**Task details:**
Report every line of the records below that includes the string "swimlane".

Version difference data

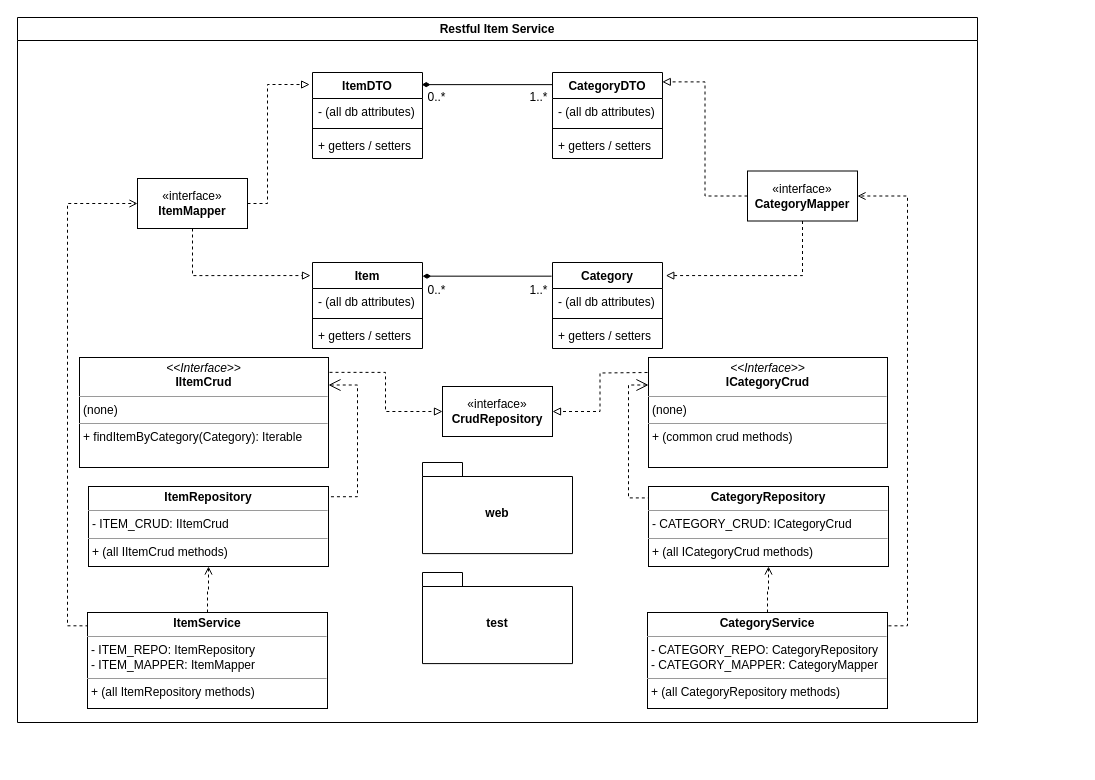
Earlier version of the draw.io diagram diagrams/item_service_class_diagram.drawio (NM4TT/Restful-CRUD-App). Source tidied: cells renumbered, new cells numbered last; positions are measured from the earlier drawing's top-left corner, leaving out a move shared by most shapes. Both pictures are drawn from the tidied source at 100%, with x=0, y=0 at pixel (17, 17).
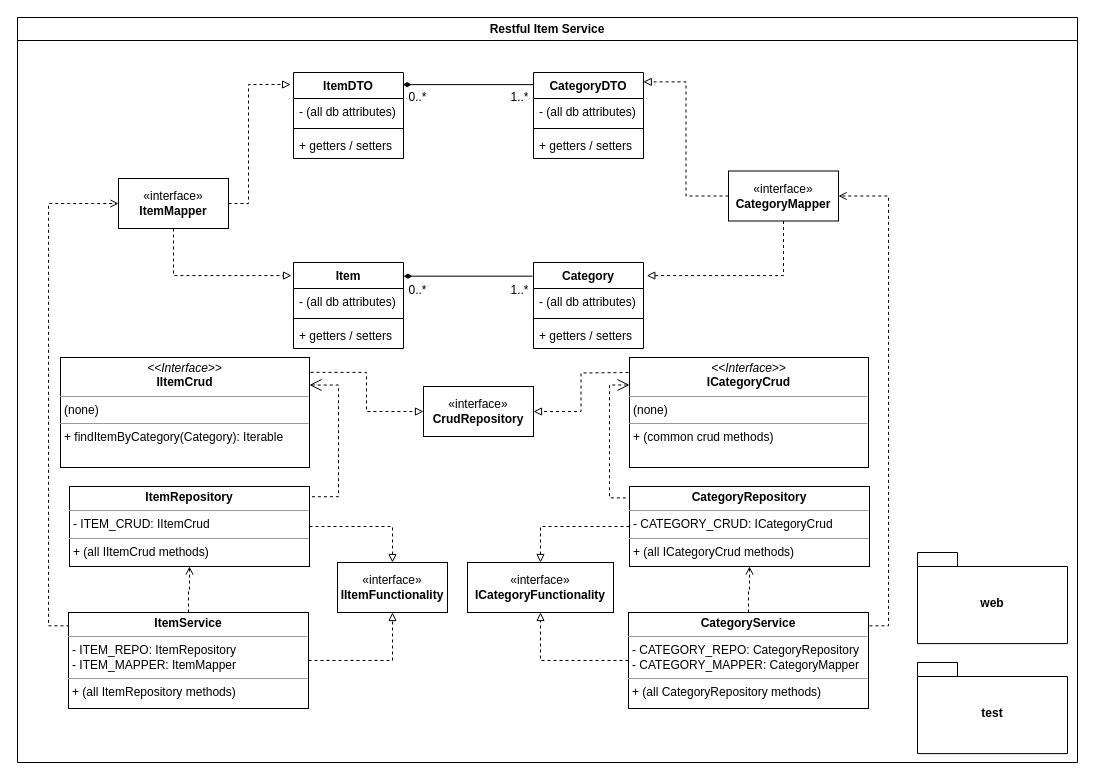
Above is the later version.

Commit message (it also covers changes not shown here):
Add security_service_class_diagram

What changed in the source:
```diff
@@
     <mxCell id="2" value="Restful Item Service" style="swimlane;whiteSpace=wrap;html=1;startSize=23;" parent="1" vertex="1">
-      <mxGeometry width="960" height="705" as="geometry" />
+      <mxGeometry width="1060" height="745" as="geometry" />
     </mxCell>
@@
     <mxCell id="4" style="edgeStyle=orthogonalEdgeStyle;rounded=0;jettySize=auto;html=1;entryX=0.994;entryY=0.128;entryDx=0;entryDy=0;exitX=1;exitY=0.25;exitDx=0;exitDy=0;endArrow=none;endFill=0;endSize=10;startSize=10;entryPerimeter=0;dashed=1;startArrow=open;startFill=0;" parent="2" edge="1" source="5" target="6">
       <mxGeometry relative="1" as="geometry">
         <Array as="points">
-          <mxPoint x="340" y="368" />
-          <mxPoint x="340" y="479" />
+          <mxPoint x="321" y="368" />
+          <mxPoint x="321" y="479" />
         </Array>
       </mxGeometry>
     </mxCell>
     <mxCell id="5" value="&lt;p style=&quot;margin:0px;margin-top:4px;text-align:center;&quot;&gt;&lt;i&gt;&amp;lt;&amp;lt;Interface&amp;gt;&amp;gt;&lt;/i&gt;&lt;br&gt;&lt;b&gt;IItemCrud&lt;/b&gt;&lt;/p&gt;&lt;hr size=&quot;1&quot;&gt;&lt;p style=&quot;margin:0px;margin-left:4px;&quot;&gt;(none)&lt;/p&gt;&lt;hr size=&quot;1&quot;&gt;&lt;p style=&quot;margin:0px;margin-left:4px;&quot;&gt;+ findItemByCategory(Category): Iterable&lt;/p&gt;" style="verticalAlign=top;align=left;overflow=fill;fontSize=12;fontFamily=Helvetica;html=1;whiteSpace=wrap;" parent="2" vertex="1">
-      <mxGeometry x="62" y="340" width="249" height="110" as="geometry" />
+      <mxGeometry x="43" y="340" width="249" height="110" as="geometry" />
     </mxCell>
+    <mxCell id="48" style="edgeStyle=orthogonalEdgeStyle;rounded=0;jettySize=auto;html=1;exitX=1;exitY=0.5;exitDx=0;exitDy=0;entryX=0.5;entryY=0;entryDx=0;entryDy=0;endArrow=block;endFill=0;dashed=1;" parent="2" edge="1" source="6" target="52">
+      <mxGeometry relative="1" as="geometry" />
+    </mxCell>
     <mxCell id="6" value="&lt;p style=&quot;margin:0px;margin-top:4px;text-align:center;&quot;&gt;&lt;b&gt;ItemRepository&lt;/b&gt;&lt;/p&gt;&lt;hr size=&quot;1&quot;&gt;&lt;p style=&quot;margin:0px;margin-left:4px;&quot;&gt;- ITEM_CRUD: IItemCrud&lt;/p&gt;&lt;hr size=&quot;1&quot;&gt;&lt;p style=&quot;margin:0px;margin-left:4px;&quot;&gt;+ (all IItemCrud methods)&lt;/p&gt;" style="verticalAlign=top;align=left;overflow=fill;fontSize=12;fontFamily=Helvetica;html=1;whiteSpace=wrap;" parent="2" vertex="1">
-      <mxGeometry x="71" y="469" width="240" height="80" as="geometry" />
+      <mxGeometry x="52" y="469" width="240" height="80" as="geometry" />
     </mxCell>
@@
+    <mxCell id="49" style="edgeStyle=orthogonalEdgeStyle;rounded=0;jettySize=auto;html=1;exitX=1;exitY=0.5;exitDx=0;exitDy=0;entryX=0.5;entryY=1;entryDx=0;entryDy=0;endArrow=block;endFill=0;dashed=1;" parent="2" edge="1" source="9" target="52">
+      <mxGeometry relative="1" as="geometry" />
+    </mxCell>
     <mxCell id="9" value="&lt;p style=&quot;margin:0px;margin-top:4px;text-align:center;&quot;&gt;&lt;b&gt;ItemService&lt;/b&gt;&lt;/p&gt;&lt;hr size=&quot;1&quot;&gt;&lt;p style=&quot;margin:0px;margin-left:4px;&quot;&gt;- ITEM_REPO: ItemRepository&lt;/p&gt;&lt;p style=&quot;margin:0px;margin-left:4px;&quot;&gt;- ITEM_MAPPER: ItemMapper&lt;/p&gt;&lt;hr size=&quot;1&quot;&gt;&lt;p style=&quot;margin:0px;margin-left:4px;&quot;&gt;+ (all ItemRepository methods)&lt;/p&gt;" style="verticalAlign=top;align=left;overflow=fill;fontSize=12;fontFamily=Helvetica;html=1;whiteSpace=wrap;" parent="2" vertex="1">
-      <mxGeometry x="70" y="595" width="240" height="96" as="geometry" />
+      <mxGeometry x="51" y="595" width="240" height="96" as="geometry" />
     </mxCell>
     <mxCell id="10" value="«interface»&lt;br&gt;&lt;b&gt;CrudRepository&lt;/b&gt;" style="html=1;whiteSpace=wrap;" parent="2" vertex="1">
-      <mxGeometry x="425" y="369" width="110" height="50" as="geometry" />
+      <mxGeometry x="406" y="369" width="110" height="50" as="geometry" />
     </mxCell>
@@
+    <mxCell id="50" style="edgeStyle=orthogonalEdgeStyle;rounded=0;jettySize=auto;html=1;exitX=0;exitY=0.5;exitDx=0;exitDy=0;entryX=0.5;entryY=1;entryDx=0;entryDy=0;endArrow=block;endFill=0;dashed=1;" parent="2" edge="1" source="13" target="53">
+      <mxGeometry relative="1" as="geometry" />
+    </mxCell>
     <mxCell id="13" value="&lt;p style=&quot;margin:0px;margin-top:4px;text-align:center;&quot;&gt;&lt;b&gt;CategoryService&lt;/b&gt;&lt;/p&gt;&lt;hr size=&quot;1&quot;&gt;&lt;p style=&quot;margin:0px;margin-left:4px;&quot;&gt;- CATEGORY_REPO: CategoryRepository&lt;/p&gt;&lt;p style=&quot;margin:0px;margin-left:4px;&quot;&gt;- CATEGORY_MAPPER: CategoryMapper&lt;/p&gt;&lt;hr size=&quot;1&quot;&gt;&lt;p style=&quot;margin:0px;margin-left:4px;&quot;&gt;+ (all CategoryRepository methods)&lt;/p&gt;" style="verticalAlign=top;align=left;overflow=fill;fontSize=12;fontFamily=Helvetica;html=1;whiteSpace=wrap;" parent="2" vertex="1">
-      <mxGeometry x="630" y="595" width="240" height="96" as="geometry" />
+      <mxGeometry x="611" y="595" width="240" height="96" as="geometry" />
     </mxCell>
+    <mxCell id="51" style="edgeStyle=orthogonalEdgeStyle;rounded=0;jettySize=auto;html=1;exitX=0;exitY=0.5;exitDx=0;exitDy=0;entryX=0.5;entryY=0;entryDx=0;entryDy=0;endArrow=block;endFill=0;dashed=1;" parent="2" edge="1" source="14" target="53">
+      <mxGeometry relative="1" as="geometry" />
+    </mxCell>
     <mxCell id="14" value="&lt;p style=&quot;margin:0px;margin-top:4px;text-align:center;&quot;&gt;&lt;b&gt;CategoryRepository&lt;/b&gt;&lt;/p&gt;&lt;hr size=&quot;1&quot;&gt;&lt;p style=&quot;margin:0px;margin-left:4px;&quot;&gt;- CATEGORY_CRUD: ICategoryCrud&lt;/p&gt;&lt;hr size=&quot;1&quot;&gt;&lt;p style=&quot;margin:0px;margin-left:4px;&quot;&gt;+ (all ICategoryCrud methods)&lt;/p&gt;" style="verticalAlign=top;align=left;overflow=fill;fontSize=12;fontFamily=Helvetica;html=1;whiteSpace=wrap;" parent="2" vertex="1">
-      <mxGeometry x="631" y="469" width="240" height="80" as="geometry" />
+      <mxGeometry x="612" y="469" width="240" height="80" as="geometry" />
     </mxCell>
     <mxCell id="15" style="edgeStyle=orthogonalEdgeStyle;rounded=0;jettySize=auto;html=1;entryX=1;entryY=0.5;entryDx=0;entryDy=0;endArrow=block;endFill=0;dashed=1;" parent="2" edge="1" target="10">
       <mxGeometry relative="1" as="geometry">
-        <mxPoint x="630" y="355" as="sourcePoint" />
+        <mxPoint x="611" y="355" as="sourcePoint" />
       </mxGeometry>
     </mxCell>
     <mxCell id="16" value="&lt;p style=&quot;margin:0px;margin-top:4px;text-align:center;&quot;&gt;&lt;i&gt;&amp;lt;&amp;lt;Interface&amp;gt;&amp;gt;&lt;/i&gt;&lt;br&gt;&lt;b&gt;ICategoryCrud&lt;/b&gt;&lt;/p&gt;&lt;hr size=&quot;1&quot;&gt;&lt;p style=&quot;margin:0px;margin-left:4px;&quot;&gt;(none)&lt;/p&gt;&lt;hr size=&quot;1&quot;&gt;&lt;p style=&quot;margin:0px;margin-left:4px;&quot;&gt;+ (common crud methods)&lt;/p&gt;" style="verticalAlign=top;align=left;overflow=fill;fontSize=12;fontFamily=Helvetica;html=1;whiteSpace=wrap;" parent="2" vertex="1">
-      <mxGeometry x="631" y="340" width="239" height="110" as="geometry" />
+      <mxGeometry x="612" y="340" width="239" height="110" as="geometry" />
     </mxCell>
@@
     <mxCell id="19" value="«interface»&lt;br&gt;&lt;b&gt;ItemMapper&lt;/b&gt;" style="html=1;whiteSpace=wrap;" parent="2" vertex="1">
-      <mxGeometry x="120" y="161" width="110" height="50" as="geometry" />
+      <mxGeometry x="101" y="161" width="110" height="50" as="geometry" />
     </mxCell>
     <mxCell id="20" value="«interface»&lt;br&gt;&lt;b&gt;CategoryMapper&lt;/b&gt;" style="html=1;whiteSpace=wrap;" parent="2" vertex="1">
-      <mxGeometry x="730" y="153.5" width="110" height="50" as="geometry" />
+      <mxGeometry x="711" y="153.5" width="110" height="50" as="geometry" />
     </mxCell>
@@
     <mxCell id="22" style="edgeStyle=orthogonalEdgeStyle;rounded=0;jettySize=auto;html=1;entryX=-0.026;entryY=0.14;entryDx=0;entryDy=0;entryPerimeter=0;endArrow=block;endFill=0;dashed=1;" parent="2" edge="1" source="19" target="35">
       <mxGeometry relative="1" as="geometry">
         <Array as="points">
-          <mxPoint x="250" y="186" />
-          <mxPoint x="250" y="67" />
+          <mxPoint x="231" y="186" />
+          <mxPoint x="231" y="67" />
         </Array>
       </mxGeometry>
     </mxCell>
     <mxCell id="23" style="edgeStyle=orthogonalEdgeStyle;rounded=0;jettySize=auto;html=1;entryX=-0.018;entryY=0.152;entryDx=0;entryDy=0;entryPerimeter=0;dashed=1;endArrow=block;endFill=0;" parent="2" edge="1" source="19" target="27">
       <mxGeometry relative="1" as="geometry">
         <Array as="points">
-          <mxPoint x="175" y="258" />
+          <mxPoint x="156" y="258" />
         </Array>
       </mxGeometry>
     </mxCell>
     <mxCell id="24" style="edgeStyle=orthogonalEdgeStyle;rounded=0;jettySize=auto;html=1;entryX=1.03;entryY=0.152;entryDx=0;entryDy=0;entryPerimeter=0;exitX=0.5;exitY=1;exitDx=0;exitDy=0;endArrow=block;endFill=0;dashed=1;" parent="2" edge="1" source="20" target="31">
       <mxGeometry relative="1" as="geometry">
         <Array as="points">
-          <mxPoint x="785" y="258" />
+          <mxPoint x="766" y="258" />
         </Array>
       </mxGeometry>
     </mxCell>
     <mxCell id="25" value="1..*" style="text;html=1;align=center;verticalAlign=middle;strokeColor=none;fillColor=none;" parent="2" vertex="1">
-      <mxGeometry x="501" y="65" width="40" height="30" as="geometry" />
+      <mxGeometry x="482" y="65" width="40" height="30" as="geometry" />
     </mxCell>
     <mxCell id="26" value="0..*" style="text;html=1;align=center;verticalAlign=middle;strokeColor=none;fillColor=none;" parent="2" vertex="1">
-      <mxGeometry x="399" y="65" width="40" height="30" as="geometry" />
+      <mxGeometry x="380" y="65" width="40" height="30" as="geometry" />
     </mxCell>
     <mxCell id="27" value="Item" style="swimlane;fontStyle=1;align=center;verticalAlign=top;horizontal=1;startSize=26;whiteSpace=wrap;html=1;" parent="2" vertex="1">
-      <mxGeometry x="295" y="245" width="110" height="86" as="geometry" />
+      <mxGeometry x="276" y="245" width="110" height="86" as="geometry" />
     </mxCell>
@@
     <mxCell id="31" value="Category" style="swimlane;fontStyle=1;align=center;verticalAlign=top;horizontal=1;startSize=26;whiteSpace=wrap;html=1;" parent="2" vertex="1">
-      <mxGeometry x="535" y="245" width="110" height="86" as="geometry" />
+      <mxGeometry x="516" y="245" width="110" height="86" as="geometry" />
     </mxCell>
@@
     <mxCell id="35" value="ItemDTO" style="swimlane;fontStyle=1;align=center;verticalAlign=top;horizontal=1;startSize=26;whiteSpace=wrap;html=1;" parent="2" vertex="1">
-      <mxGeometry x="295" y="55" width="110" height="86" as="geometry" />
+      <mxGeometry x="276" y="55" width="110" height="86" as="geometry" />
     </mxCell>
@@
     <mxCell id="39" value="CategoryDTO" style="swimlane;fontStyle=1;align=center;verticalAlign=top;horizontal=1;startSize=26;whiteSpace=wrap;html=1;" parent="2" vertex="1">
-      <mxGeometry x="535" y="55" width="110" height="86" as="geometry" />
+      <mxGeometry x="516" y="55" width="110" height="86" as="geometry" />
     </mxCell>
@@
     <mxCell id="43" value="0..*" style="text;html=1;align=center;verticalAlign=middle;strokeColor=none;fillColor=none;" parent="2" vertex="1">
-      <mxGeometry x="399" y="258" width="40" height="30" as="geometry" />
+      <mxGeometry x="380" y="258" width="40" height="30" as="geometry" />
     </mxCell>
     <mxCell id="44" value="1..*" style="text;html=1;align=center;verticalAlign=middle;strokeColor=none;fillColor=none;" parent="2" vertex="1">
-      <mxGeometry x="501" y="258" width="40" height="30" as="geometry" />
+      <mxGeometry x="482" y="258" width="40" height="30" as="geometry" />
     </mxCell>
     <mxCell id="45" value="web" style="shape=folder;fontStyle=1;spacingTop=10;tabWidth=40;tabHeight=14;tabPosition=left;html=1;whiteSpace=wrap;" parent="2" vertex="1">
-      <mxGeometry x="405" y="445" width="150" height="91.1" as="geometry" />
+      <mxGeometry x="900" y="535" width="150" height="91.1" as="geometry" />
     </mxCell>
     <mxCell id="46" value="test" style="shape=folder;fontStyle=1;spacingTop=10;tabWidth=40;tabHeight=14;tabPosition=left;html=1;whiteSpace=wrap;" parent="2" vertex="1">
-      <mxGeometry x="405" y="555" width="150" height="91.1" as="geometry" />
+      <mxGeometry x="900" y="645" width="150" height="91.1" as="geometry" />
     </mxCell>
@@
+    <mxCell id="52" value="«interface»&lt;br&gt;&lt;b&gt;IItemFunctionality&lt;/b&gt;" style="html=1;whiteSpace=wrap;" parent="2" vertex="1">
+      <mxGeometry x="320" y="545" width="110" height="50" as="geometry" />
+    </mxCell>
+    <mxCell id="53" value="«interface»&lt;br&gt;&lt;b&gt;ICategoryFunctionality&lt;/b&gt;" style="html=1;whiteSpace=wrap;" parent="2" vertex="1">
+      <mxGeometry x="450" y="545" width="146" height="50" as="geometry" />
+    </mxCell>
```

**Response for this exercise:**
     <mxCell id="2" value="Restful Item Service" style="swimlane;whiteSpace=wrap;html=1;startSize=23;" parent="1" vertex="1">
     <mxCell id="27" value="Item" style="swimlane;fontStyle=1;align=center;verticalAlign=top;horizontal=1;startSize=26;whiteSpace=wrap;html=1;" parent="2" vertex="1">
     <mxCell id="31" value="Category" style="swimlane;fontStyle=1;align=center;verticalAlign=top;horizontal=1;startSize=26;whiteSpace=wrap;html=1;" parent="2" vertex="1">
     <mxCell id="35" value="ItemDTO" style="swimlane;fontStyle=1;align=center;verticalAlign=top;horizontal=1;startSize=26;whiteSpace=wrap;html=1;" parent="2" vertex="1">
     <mxCell id="39" value="CategoryDTO" style="swimlane;fontStyle=1;align=center;verticalAlign=top;horizontal=1;startSize=26;whiteSpace=wrap;html=1;" parent="2" vertex="1">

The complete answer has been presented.